The task was a simple one; the decision was anything but. Naming the most significant European import of the year for the 2003 european car Grand Prix trophy was the most difficult decision we've faced in the five years of this annual accolade. Our eight-car field is so loaded with talent that the panel of judges spent days behind the wheel of each car to learn all we could of their strengths and weaknesses, and many hours in the office (and a couple of bars) were spent debating their merits and deficiencies.
The most important goal for the european car Grand Prix panel of testers was to identify that one car which is able to reach into the soul of the automotive enthusiast and arouse the desire to climb behind the steering wheel for the simple enjoyment of driving.
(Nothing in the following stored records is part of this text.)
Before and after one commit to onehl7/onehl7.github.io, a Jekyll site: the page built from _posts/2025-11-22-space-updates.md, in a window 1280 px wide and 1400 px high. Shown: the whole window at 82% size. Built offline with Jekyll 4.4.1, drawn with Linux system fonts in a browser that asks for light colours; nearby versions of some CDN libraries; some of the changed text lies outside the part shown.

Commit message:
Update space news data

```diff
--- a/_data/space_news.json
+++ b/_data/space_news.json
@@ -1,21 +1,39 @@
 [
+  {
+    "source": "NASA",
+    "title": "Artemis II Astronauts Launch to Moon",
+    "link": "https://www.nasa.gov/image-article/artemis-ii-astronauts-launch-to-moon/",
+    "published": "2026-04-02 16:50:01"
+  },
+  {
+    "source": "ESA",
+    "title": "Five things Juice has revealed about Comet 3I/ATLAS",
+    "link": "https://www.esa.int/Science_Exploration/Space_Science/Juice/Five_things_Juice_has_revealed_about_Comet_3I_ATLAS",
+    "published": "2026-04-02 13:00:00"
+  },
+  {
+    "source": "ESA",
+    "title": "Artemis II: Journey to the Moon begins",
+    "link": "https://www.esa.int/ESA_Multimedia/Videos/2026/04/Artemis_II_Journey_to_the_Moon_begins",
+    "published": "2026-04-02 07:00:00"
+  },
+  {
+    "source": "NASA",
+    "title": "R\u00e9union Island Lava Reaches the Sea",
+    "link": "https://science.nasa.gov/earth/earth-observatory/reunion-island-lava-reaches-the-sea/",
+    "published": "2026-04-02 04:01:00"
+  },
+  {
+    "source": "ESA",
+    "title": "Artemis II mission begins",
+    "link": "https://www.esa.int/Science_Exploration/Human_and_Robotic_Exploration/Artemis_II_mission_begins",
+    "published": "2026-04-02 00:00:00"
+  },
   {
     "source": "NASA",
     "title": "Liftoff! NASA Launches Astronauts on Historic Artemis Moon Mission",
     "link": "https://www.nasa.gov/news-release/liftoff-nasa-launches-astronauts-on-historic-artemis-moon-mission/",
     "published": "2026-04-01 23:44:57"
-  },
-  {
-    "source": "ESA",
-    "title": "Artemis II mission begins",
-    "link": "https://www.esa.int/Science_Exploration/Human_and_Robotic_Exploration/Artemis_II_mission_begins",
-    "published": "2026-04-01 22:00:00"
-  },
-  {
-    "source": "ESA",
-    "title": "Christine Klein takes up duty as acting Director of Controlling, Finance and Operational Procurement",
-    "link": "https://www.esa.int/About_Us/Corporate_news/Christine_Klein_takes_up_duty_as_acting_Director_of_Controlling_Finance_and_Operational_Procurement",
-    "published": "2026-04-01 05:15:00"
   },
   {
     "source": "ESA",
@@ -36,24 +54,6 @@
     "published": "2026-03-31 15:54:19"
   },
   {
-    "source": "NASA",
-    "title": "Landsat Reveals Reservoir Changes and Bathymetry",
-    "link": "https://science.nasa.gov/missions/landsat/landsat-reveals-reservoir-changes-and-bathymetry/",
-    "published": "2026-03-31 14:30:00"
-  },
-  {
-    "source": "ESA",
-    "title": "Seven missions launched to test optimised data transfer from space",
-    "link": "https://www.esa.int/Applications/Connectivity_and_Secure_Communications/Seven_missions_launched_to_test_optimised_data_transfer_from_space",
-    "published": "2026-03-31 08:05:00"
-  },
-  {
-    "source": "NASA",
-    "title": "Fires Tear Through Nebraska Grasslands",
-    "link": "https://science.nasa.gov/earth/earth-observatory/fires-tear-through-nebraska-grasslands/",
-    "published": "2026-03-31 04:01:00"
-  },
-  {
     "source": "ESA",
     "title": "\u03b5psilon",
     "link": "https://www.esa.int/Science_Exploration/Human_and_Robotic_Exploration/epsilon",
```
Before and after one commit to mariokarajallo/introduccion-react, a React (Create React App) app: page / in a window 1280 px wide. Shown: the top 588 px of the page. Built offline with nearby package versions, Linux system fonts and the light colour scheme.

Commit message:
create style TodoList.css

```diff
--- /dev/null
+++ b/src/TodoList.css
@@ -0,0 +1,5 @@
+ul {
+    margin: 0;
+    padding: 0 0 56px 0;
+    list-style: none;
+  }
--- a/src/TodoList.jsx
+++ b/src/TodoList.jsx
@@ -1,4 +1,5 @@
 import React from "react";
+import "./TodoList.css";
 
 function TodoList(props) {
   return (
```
To understand the european car Grand Prix is to wind out a great motor along a twisting country road; it's to pit a superior chassis against the challenges of changing surfaces and devious apexes; it's to revel in the dance between pedals, steering wheel and shift lever; it's to find yourself grinning from the sheer joy of driving.
We don't use performance figures in this competition. We're more interested in how the car is an important step forward for the manufacturer. Is it because of the introduction of exciting new technology, or is it a well-aimed thrust into a new market segment? Underscore the word "significant," though don't suppose our definition of the term remains constant. Each of the cars in this year's contest is, in some way, extremely important to its maker. A common comment from our panel went something like, "Any of these cars could find a place in my garage." But we couldn't very well call it an eight-way tie and design eight different trophies. Our contest demands a winner, and finally all agreed that one car showed all the traits that qualify it as a champion.
Eight Great Contenders for our Car of the Year